GOAL OF THE EXERCISE: Where a line holds the word "orientation", copy it from the records.

-------------------------

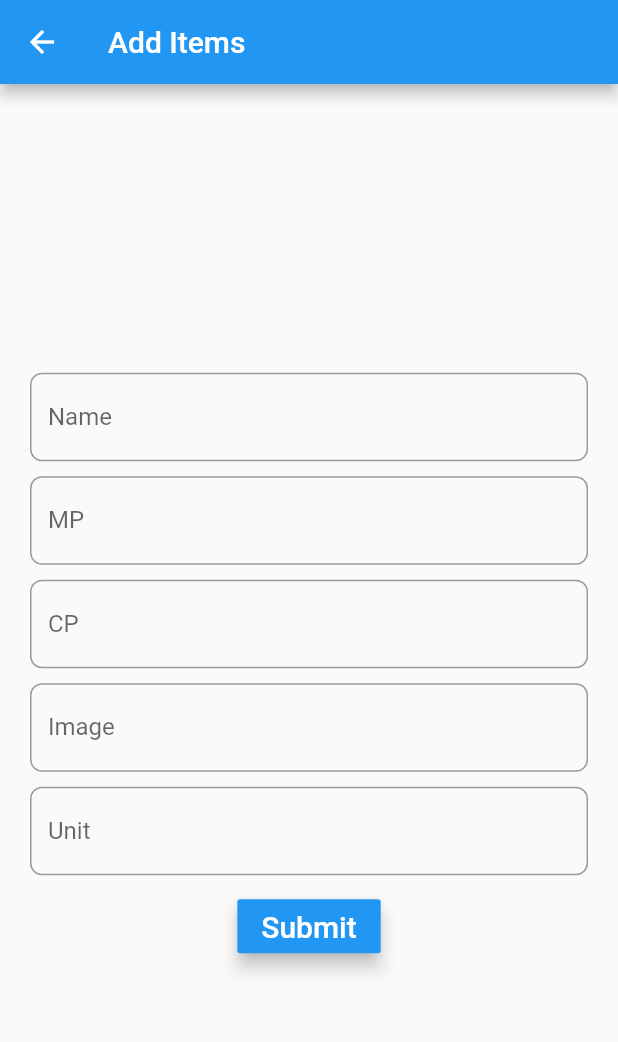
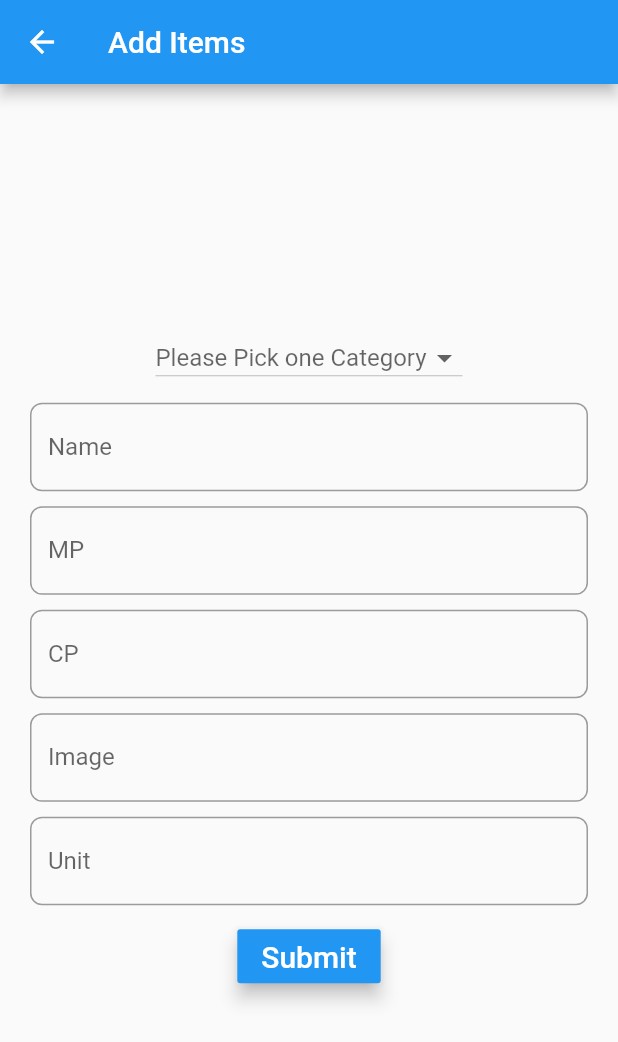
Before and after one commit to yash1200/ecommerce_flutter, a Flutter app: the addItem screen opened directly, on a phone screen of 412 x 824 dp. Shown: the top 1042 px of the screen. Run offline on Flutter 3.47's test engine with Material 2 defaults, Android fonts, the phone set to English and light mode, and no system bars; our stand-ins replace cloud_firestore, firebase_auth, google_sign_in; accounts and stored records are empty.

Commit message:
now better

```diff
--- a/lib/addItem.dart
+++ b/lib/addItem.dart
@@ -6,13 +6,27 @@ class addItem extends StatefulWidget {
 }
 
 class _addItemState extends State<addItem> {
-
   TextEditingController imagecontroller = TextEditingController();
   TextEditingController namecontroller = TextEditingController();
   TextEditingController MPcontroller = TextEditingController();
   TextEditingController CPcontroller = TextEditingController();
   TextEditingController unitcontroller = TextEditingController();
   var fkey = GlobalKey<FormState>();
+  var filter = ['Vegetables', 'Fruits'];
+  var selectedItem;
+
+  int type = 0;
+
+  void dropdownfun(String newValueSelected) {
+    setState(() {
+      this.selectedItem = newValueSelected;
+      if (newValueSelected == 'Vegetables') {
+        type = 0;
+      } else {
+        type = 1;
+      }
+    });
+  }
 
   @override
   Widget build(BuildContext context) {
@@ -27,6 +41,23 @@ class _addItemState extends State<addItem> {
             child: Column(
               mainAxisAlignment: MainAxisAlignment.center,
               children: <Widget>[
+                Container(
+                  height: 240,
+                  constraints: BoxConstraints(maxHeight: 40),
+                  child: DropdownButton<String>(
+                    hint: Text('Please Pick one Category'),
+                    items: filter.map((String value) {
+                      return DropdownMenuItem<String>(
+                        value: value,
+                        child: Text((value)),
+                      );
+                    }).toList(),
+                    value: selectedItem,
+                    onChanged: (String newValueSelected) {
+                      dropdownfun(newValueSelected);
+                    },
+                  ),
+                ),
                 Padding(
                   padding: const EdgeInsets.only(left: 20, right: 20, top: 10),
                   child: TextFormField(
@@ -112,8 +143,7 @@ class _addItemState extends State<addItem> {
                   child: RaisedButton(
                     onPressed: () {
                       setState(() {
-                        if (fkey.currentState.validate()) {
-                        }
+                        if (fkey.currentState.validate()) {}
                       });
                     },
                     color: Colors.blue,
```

-------------------------

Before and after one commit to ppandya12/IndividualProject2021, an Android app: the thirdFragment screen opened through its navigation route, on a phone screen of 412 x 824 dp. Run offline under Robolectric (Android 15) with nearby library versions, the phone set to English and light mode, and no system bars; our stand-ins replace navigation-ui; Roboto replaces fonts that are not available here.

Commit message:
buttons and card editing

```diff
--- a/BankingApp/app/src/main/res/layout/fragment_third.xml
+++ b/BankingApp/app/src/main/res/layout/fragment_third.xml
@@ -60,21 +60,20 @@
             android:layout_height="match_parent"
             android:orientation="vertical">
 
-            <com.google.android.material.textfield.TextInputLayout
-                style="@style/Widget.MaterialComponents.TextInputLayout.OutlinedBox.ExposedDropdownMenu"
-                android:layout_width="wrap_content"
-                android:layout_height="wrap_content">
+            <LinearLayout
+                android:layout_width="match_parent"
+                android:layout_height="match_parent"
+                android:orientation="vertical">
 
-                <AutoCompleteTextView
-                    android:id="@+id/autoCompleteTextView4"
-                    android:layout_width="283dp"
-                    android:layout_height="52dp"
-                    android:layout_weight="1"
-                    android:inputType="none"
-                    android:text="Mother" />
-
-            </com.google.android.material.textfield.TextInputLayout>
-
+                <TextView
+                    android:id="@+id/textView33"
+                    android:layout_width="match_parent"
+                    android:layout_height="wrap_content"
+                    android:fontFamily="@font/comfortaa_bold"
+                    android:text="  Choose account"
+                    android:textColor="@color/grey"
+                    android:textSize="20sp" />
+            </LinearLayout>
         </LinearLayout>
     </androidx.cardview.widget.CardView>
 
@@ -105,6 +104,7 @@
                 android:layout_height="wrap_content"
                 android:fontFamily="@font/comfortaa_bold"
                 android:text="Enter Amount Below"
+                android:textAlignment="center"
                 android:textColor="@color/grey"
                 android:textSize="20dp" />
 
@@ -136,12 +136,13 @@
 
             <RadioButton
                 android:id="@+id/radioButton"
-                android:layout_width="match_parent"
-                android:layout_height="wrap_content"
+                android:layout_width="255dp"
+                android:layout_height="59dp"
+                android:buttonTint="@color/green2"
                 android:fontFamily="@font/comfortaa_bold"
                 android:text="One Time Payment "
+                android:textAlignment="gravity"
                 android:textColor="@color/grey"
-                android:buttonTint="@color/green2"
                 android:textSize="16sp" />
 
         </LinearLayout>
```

-------------------------

TASK RESULT:
             android:orientation="vertical">
+                android:orientation="vertical">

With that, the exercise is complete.